Astrophys. J. Lett. 874, L15 (2019)

On 4 April 2019, the Parker Solar Probe (PSP) made its second perihelion encounter, passing a mere 24.8 million kilometres from the Sun. While waiting for the release of data from the first perihelion made last November, Pete Riley and co-workers ran simulations to predict the structure of the solar corona and inner heliosphere that PSP would have encountered.

Credit: NASA

The PSP mission will use a series of gravity assists from Venus to make 24 orbits of the Sun, ultimately reaching a closest approach of 6.9 million kilometres at 200 km s–1 — a speed comparable to that of the slow solar wind. Given the trajectory and short time window for collecting data, global models of the photospheric magnetic field provide a complementary tool for analysing the data and predicting future coronal states.

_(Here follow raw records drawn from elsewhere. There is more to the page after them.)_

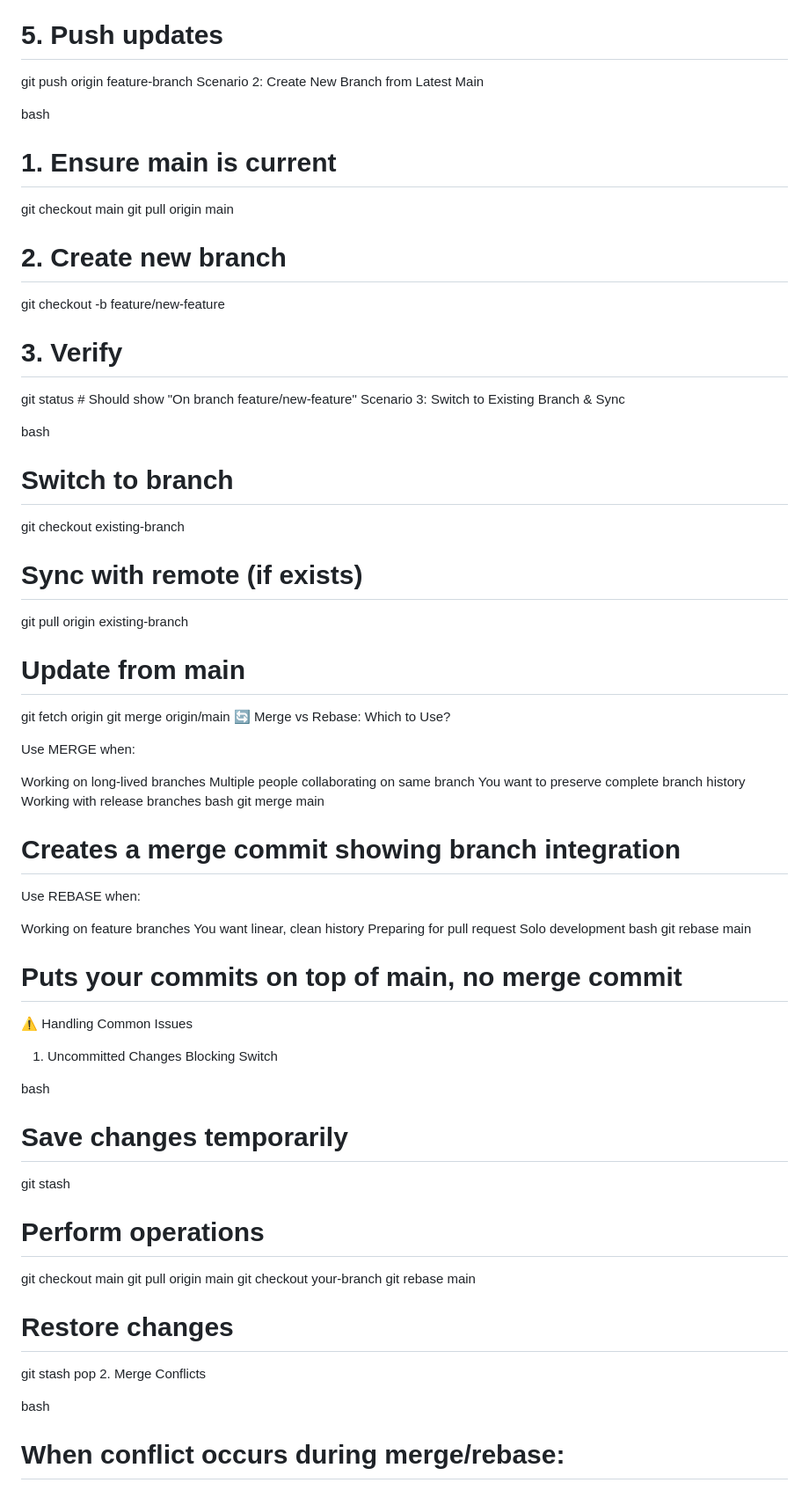
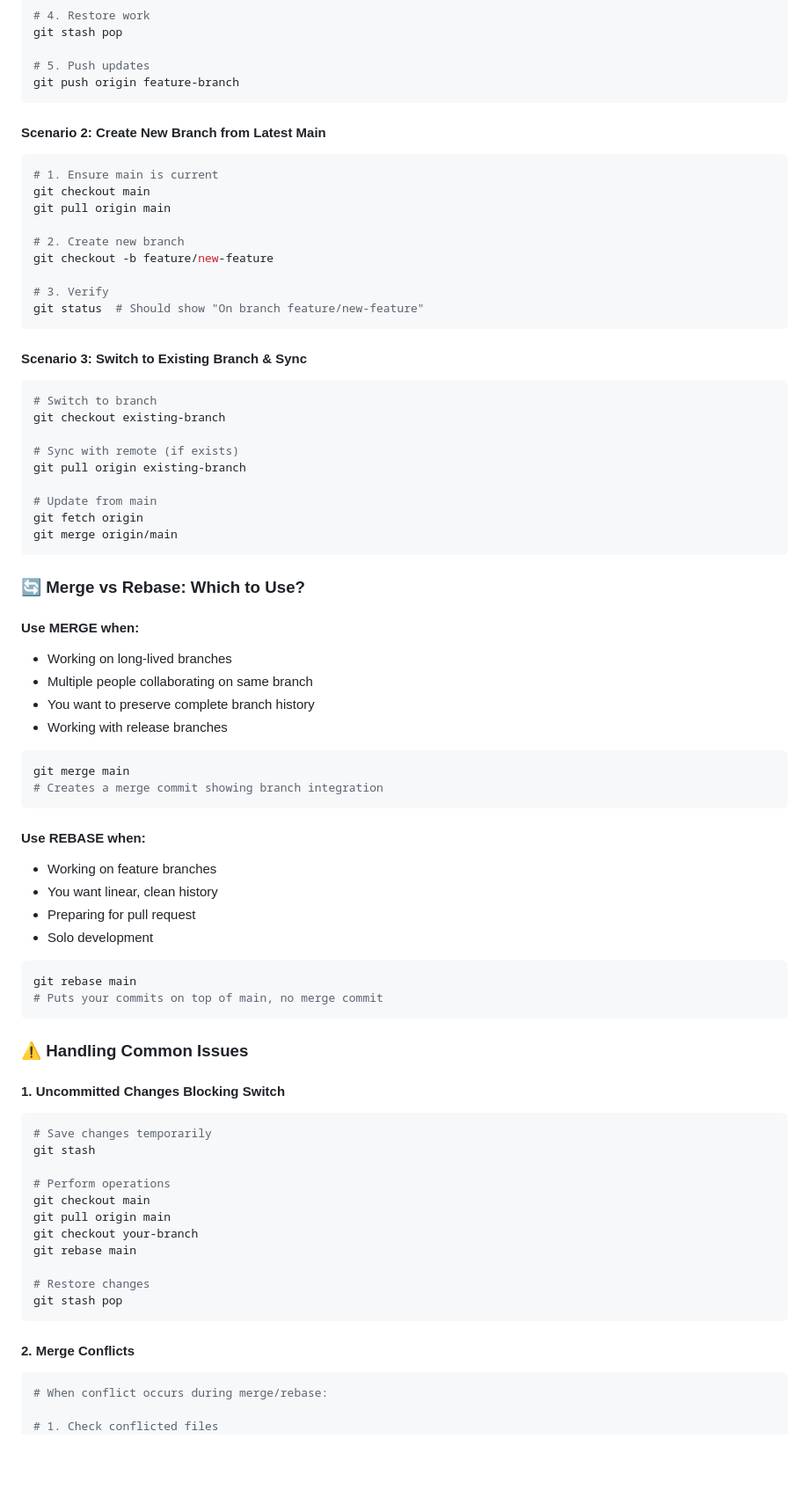
Before and after one commit to rajfw/AOP-Planner, a Markdown page: Git-Branch-Management-Guide.md, the part around one of its changes. Shown at 88% size. Rendered like a GitHub page; blank space fills up the shorter version.

````diff
--- a/Git-Branch-Management-Guide.md
+++ b/Git-Branch-Management-Guide.md
@@ -43,9 +47,11 @@ git stash pop
 
 # 5. Push updates
 git push origin feature-branch
-Scenario 2: Create New Branch from Latest Main
+```
 
-bash
+#### Scenario 2: Create New Branch from Latest Main
+
+```bash
 # 1. Ensure main is current
 git checkout main
 git pull origin main
@@ -55,9 +61,11 @@ git checkout -b feature/new-feature
 
 # 3. Verify
 git status  # Should show "On branch feature/new-feature"
-Scenario 3: Switch to Existing Branch & Sync
+```
 
-bash
+#### Scenario 3: Switch to Existing Branch & Sync
+
+```bash
 # Switch to branch
 git checkout existing-branch
 
@@ -67,31 +75,37 @@ git pull origin existing-branch
 # Update from main
 git fetch origin
 git merge origin/main
-🔄 Merge vs Rebase: Which to Use?
+```
 
-Use MERGE when:
+### 🔄 Merge vs Rebase: Which to Use?
 
-Working on long-lived branches
-Multiple people collaborating on same branch
-You want to preserve complete branch history
-Working with release branches
-bash
+#### Use MERGE when:
+*   Working on long-lived branches
+*   Multiple people collaborating on same branch
+*   You want to preserve complete branch history
+*   Working with release branches
+
+```bash
 git merge main
 # Creates a merge commit showing branch integration
-Use REBASE when:
+```
 
-Working on feature branches
-You want linear, clean history
-Preparing for pull request
-Solo development
-bash
+#### Use REBASE when:
+*   Working on feature branches
+*   You want linear, clean history
+*   Preparing for pull request
+*   Solo development
+
+```bash
 git rebase main
 # Puts your commits on top of main, no merge commit
-⚠️ Handling Common Issues
+```
 
-1. Uncommitted Changes Blocking Switch
+### ⚠️ Handling Common Issues
 
-bash
+#### 1. Uncommitted Changes Blocking Switch
+
+```bash
 # Save changes temporarily
 git stash
 
@@ -103,9 +117,11 @@ git rebase main
 
 # Restore changes
 git stash pop
-2. Merge Conflicts
+```
 
-bash
+#### 2. Merge Conflicts
+
+```bash
 # When conflict occurs during merge/rebase:
 
 # 1. Check conflicted files
````
Also changed, not shown: other parts of Git-Branch-Management-Guide.md (+79 -56 lines).
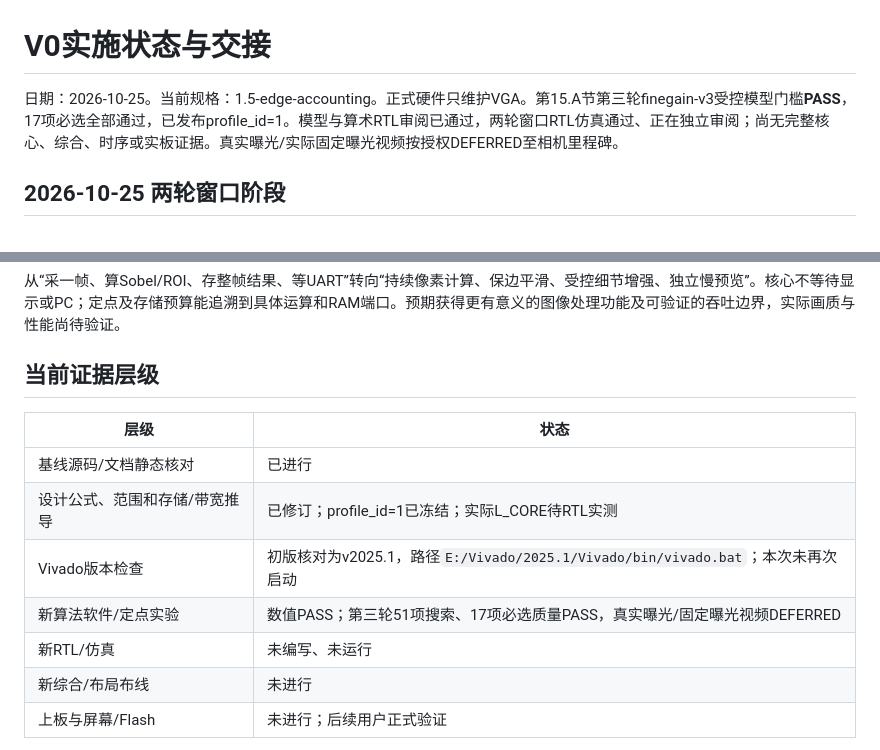
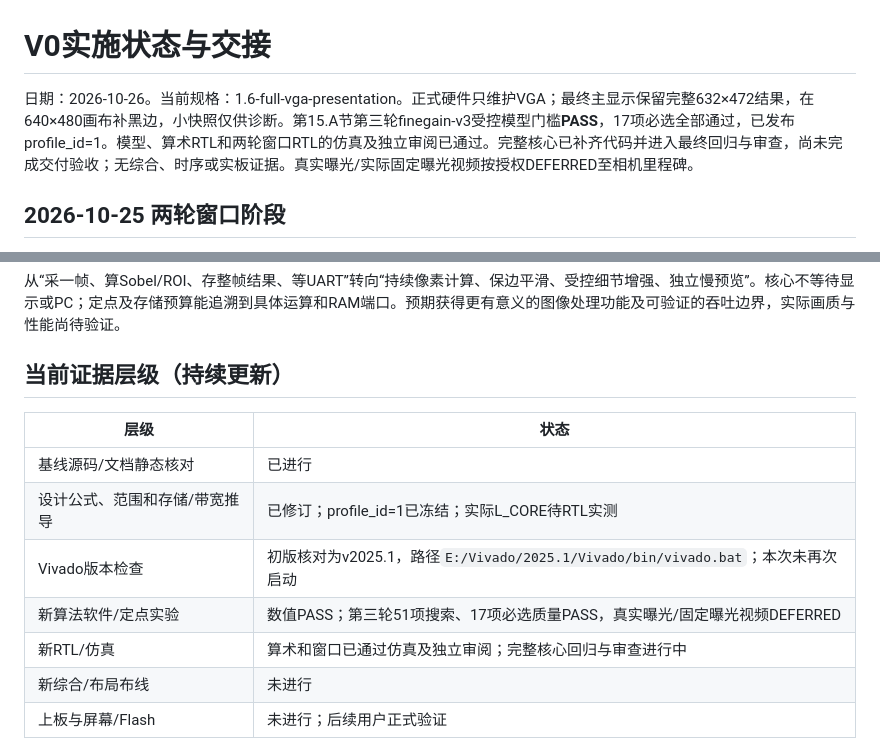
Before and after one commit to infr025t/fpga2026, a Markdown page: stream_video_enhance/docs/status.md, 2 parts joined by grey strips. GitHub-like rendering.

Commit message:
docs: reconcile current RTL and full VGA delivery status

```diff
--- a/stream_video_enhance/docs/status.md
+++ b/stream_video_enhance/docs/status.md
@@ -1,6 +1,6 @@
 # V0实施状态与交接
 
-日期：2026-10-25。当前规格：1.5-edge-accounting。正式硬件只维护VGA。第15.A节第三轮finegain-v3受控模型门槛**PASS**，17项必选全部通过，已发布profile_id=1。模型与算术RTL审阅已通过，两轮窗口RTL仿真通过、正在独立审阅；尚无完整核心、综合、时序或实板证据。真实曝光/实际固定曝光视频按授权DEFERRED至相机里程碑。
+日期：2026-10-26。当前规格：1.6-full-vga-presentation。正式硬件只维护VGA；最终主显示保留完整632×472结果，在640×480画布补黑边，小快照仅供诊断。第15.A节第三轮finegain-v3受控模型门槛**PASS**，17项必选全部通过，已发布profile_id=1。模型、算术RTL和两轮窗口RTL的仿真及独立审阅已通过。完整核心已补齐代码并进入最终回归与审查，尚未完成交付验收；无综合、时序或实板证据。真实曝光/实际固定曝光视频按授权DEFERRED至相机里程碑。
 
 ## 2026-10-25 两轮窗口阶段
 
@@ -72,7 +72,7 @@
 
 从“采一帧、算Sobel/ROI、存整帧结果、等UART”转向“持续像素计算、保边平滑、受控细节增强、独立慢预览”。核心不等待显示或PC；定点及存储预算能追溯到具体运算和RAM端口。预期获得更有意义的图像处理功能及可验证的吞吐边界，实际画质与性能尚待验证。
 
-## 当前证据层级
+## 当前证据层级（持续更新）
 
 | 层级 | 状态 |
 |---|---|
@@ -80,7 +80,7 @@
 | 设计公式、范围和存储/带宽推导 | 已修订；profile_id=1已冻结；实际L_CORE待RTL实测 |
 | Vivado版本检查 | 初版核对为v2025.1，路径`E:/Vivado/2025.1/Vivado/bin/vivado.bat`；本次未再次启动 |
 | 新算法软件/定点实验 | 数值PASS；第三轮51项搜索、17项必选质量PASS，真实曝光/固定曝光视频DEFERRED |
-| 新RTL/仿真 | 未编写、未运行 |
+| 新RTL/仿真 | 算术和窗口已通过仿真及独立审阅；完整核心回归与审查进行中 |
 | 新综合/布局布线 | 未进行 |
 | 上板与屏幕/Flash | 未进行；后续用户正式验证 |
 
```
Also changed, not shown: stream_video_enhance/README.md (+1 -1 lines).
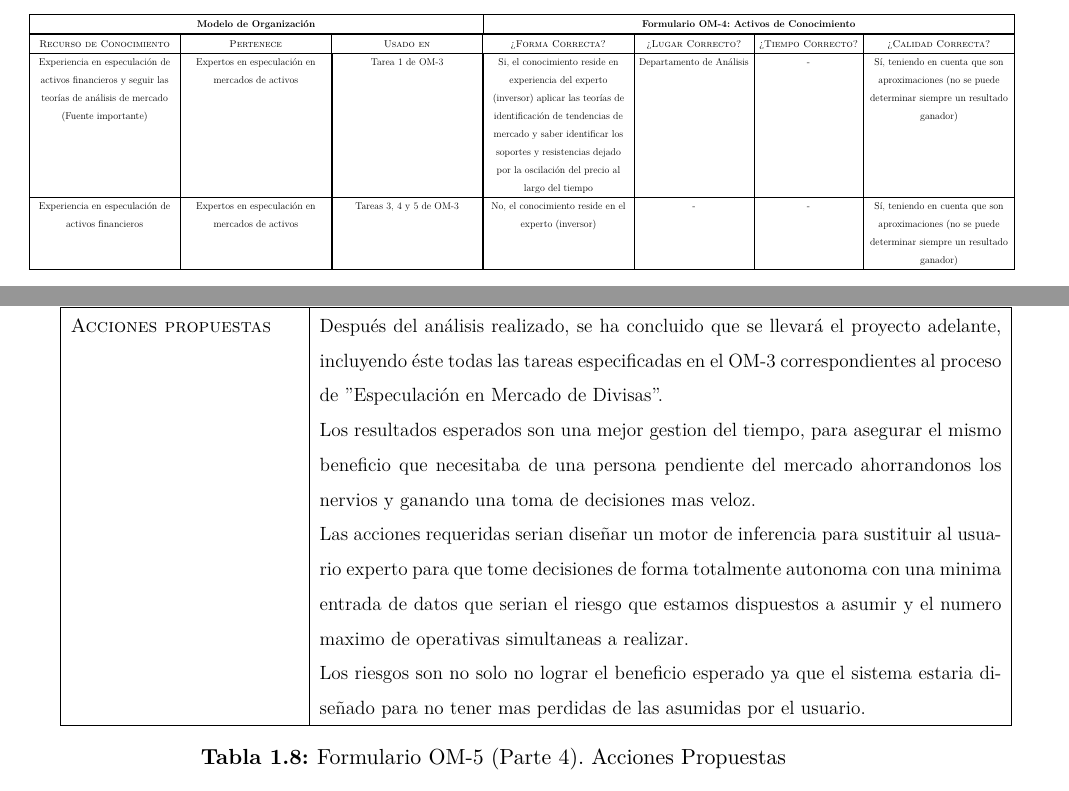
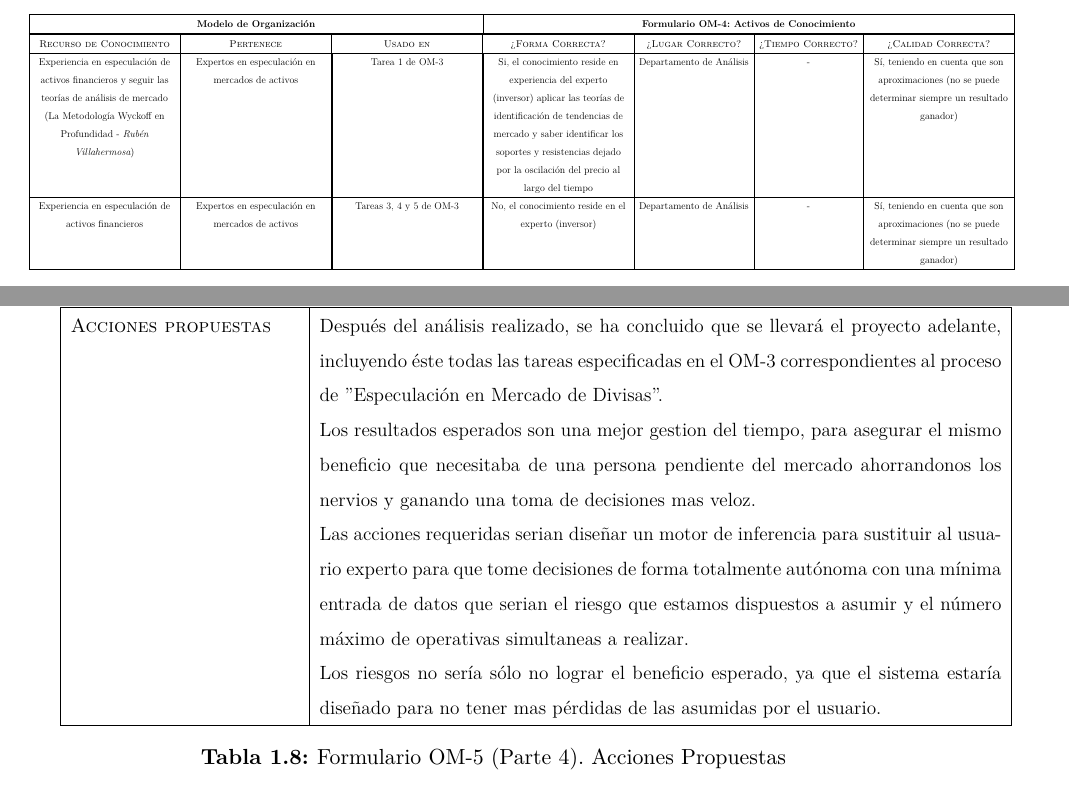
Before and after one commit to weltonvs/DSI, a LaTeX book (practica/main.tex, which reads practica/capitulos/Tema_1.tex): two parts of pages 14 and 17 of 19, joined at a grey line, cut so that both start at the same text. Compiled offline with XeLaTeX.

Commit message:
Capitulo 1 terminado

```diff
--- a/practica/capitulos/Tema_1.tex
+++ b/practica/capitulos/Tema_1.tex
@@ -128,15 +128,16 @@ Descripción del componente \textit{conocimiento} del modelo de la organización
       \hline \hline
       \textsc{Recurso de Conocimiento} & \textsc{Pertenece} & \textsc{Usado en} & \textsc{¿Forma Cor\-recta?} & \textsc{¿Lugar Cor\-recto?} & \textsc {¿Tiempo Cor\-recto?} & \textsc{¿Calidad Cor\-recta?} \\
       \hline
-      \multicolumn{1}{|p{6.0cm}|}{\centering Experiencia en especulación de activos financieros y seguir las teorías de análisis de mercado (Fuente importante)} & \multicolumn{1}{|p{6.0cm}|}{\centering Expertos en especulación en mercados de activos} & \multicolumn{1}{|p{6.0cm}|}{\centering Tarea 1 de OM-3} & \multicolumn{1}{|p{6.0cm}|}{\centering Si, el conocimiento reside en experiencia del experto (inversor) aplicar las teorías de identificación de tendencias de mercado y saber identificar los soportes y resistencias dejado por la oscilación del precio al largo del tiempo} & Departamento de Análisis & - & \multicolumn{1}{|p{6.0cm}|}{\centering Sí, teniendo en cuenta que son aproximaciones (no se puede determinar siempre un resultado ganador)} \\
+      \multicolumn{1}{|p{6.0cm}|}{\centering Experiencia en especulación de activos financieros y seguir las teorías de análisis de mercado (La Metodología Wyckoff en Profundidad - \textit{Rubén Villahermosa})} & \multicolumn{1}{|p{6.0cm}|}{\centering Expertos en especulación en mercados de activos} & \multicolumn{1}{|p{6.0cm}|}{\centering Tarea 1 de OM-3} & \multicolumn{1}{|p{6.0cm}|}{\centering Si, el conocimiento reside en experiencia del experto (inversor) aplicar las teorías de identificación de tendencias de mercado y saber identificar los soportes y resistencias dejado por la oscilación del precio al largo del tiempo} & Departamento de Análisis & - & \multicolumn{1}{|p{6.0cm}|}{\centering Sí, teniendo en cuenta que son aproximaciones (no se puede determinar siempre un resultado ganador)} \\
       \hline
 
-      \multicolumn{1}{|p{6.0cm}|}{\centering Experiencia en especulación de activos financieros} & \multicolumn{1}{|p{6.0cm}|}{\centering Expertos en especulación en mercados de activos} & \multicolumn{1}{|p{6.0cm}|}{\centering Tareas 3, 4 y 5 de OM-3} & \multicolumn{1}{|p{6.0cm}|}{\centering No, el conocimiento reside en el experto (inversor)} & - & - & \multicolumn{1}{|p{6.0cm}|}{\centering Sí, teniendo en cuenta que son aproximaciones (no se puede determinar siempre un resultado ganador)} \\
+      \multicolumn{1}{|p{6.0cm}|}{\centering Experiencia en especulación de activos financieros} & \multicolumn{1}{|p{6.0cm}|}{\centering Expertos en especulación en mercados de activos} & \multicolumn{1}{|p{6.0cm}|}{\centering Tareas 3, 4 y 5 de OM-3} & \multicolumn{1}{|p{6.0cm}|}{\centering No, el conocimiento reside en el experto (inversor)} &  Departamento de Análisis  & - & \multicolumn{1}{|p{6.0cm}|}{\centering Sí, teniendo en cuenta que son aproximaciones (no se puede determinar siempre un resultado ganador)} \\
       \hline
     \end{tabular}
   }
 	\caption{\label{tab:OM4}Activos de conocimiento - OM4}
 \end{table}
+
 
 
 \section{Formulario OM-5: Análisis de viabilidad}
@@ -200,8 +201,8 @@ Elementos a considerar en el análisis de la viabilidad del proyecto. Nota: para
       \hline\hline
       \textsc{Acciones propuestas} & \multicolumn{1}{p{15.0cm}|}{Después del análisis realizado, se ha concluido que se llevará el proyecto adelante, incluyendo éste todas las tareas especificadas en el OM-3 correspondientes al proceso de "Especulación en Mercado de Divisas". \newline
         Los resultados esperados son una mejor gestion del tiempo, para asegurar el mismo beneficio que necesitaba de una persona pendiente del mercado ahorrandonos los nervios y ganando una toma de decisiones mas veloz.\newline
-      Las acciones requeridas serian diseñar un motor de inferencia para sustituir al usuario experto para que tome decisiones de forma totalmente autonoma con una minima entrada de datos que serian el riesgo que estamos dispuestos a asumir y el numero maximo de operativas simultaneas a realizar.\newline
-      Los riesgos son no solo no lograr el beneficio esperado ya que el sistema estaria diseñado para no tener mas perdidas de las asumidas por el usuario.} \\
+      Las acciones requeridas serian diseñar un motor de inferencia para sustituir al usuario experto para que tome decisiones de forma totalmente autónoma con una mínima entrada de datos que serian el riesgo que estamos dispuestos a asumir y el número máximo de operativas simultaneas a realizar.\newline
+      Los riesgos no  sería sólo no lograr el beneficio esperado, ya que el sistema estaría diseñado para no tener mas pérdidas de las asumidas por el usuario.} \\
       \hline
     \end{tabular}
   }
```
Also changed, not shown: practica/capitulos/Tema_1.tex (2 more changed lines).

Riley et al. applied the Magnetohydrodynamic Algorithm outside a Sphere (MAS) and found that a week before perihelion, the solar wind about the spacecraft could be traced to an equatorial coronal hole of positive polarity. But then just before perihelion, the connection jumped to a different equatorial coronal hole, to the east, and of negative polarity. After the first close encounter, the spacecraft then became magnetically connected to a northern coronal hole of positive polarity. The authors also used the Potential Field Source Surface (PFSS) model to calculate the coronal magnetic field. There were global similarities, but also differences; in the PFSS simulation, post-perihelion the spacecraft connected to a southern coronal hole. Once the observational data have been analysed, it will be possible to see which model works better, and whether the predicted magnetic field and plasma variables are indeed accurate. This information will hopefully provide insights into coronal heating and solar wind acceleration.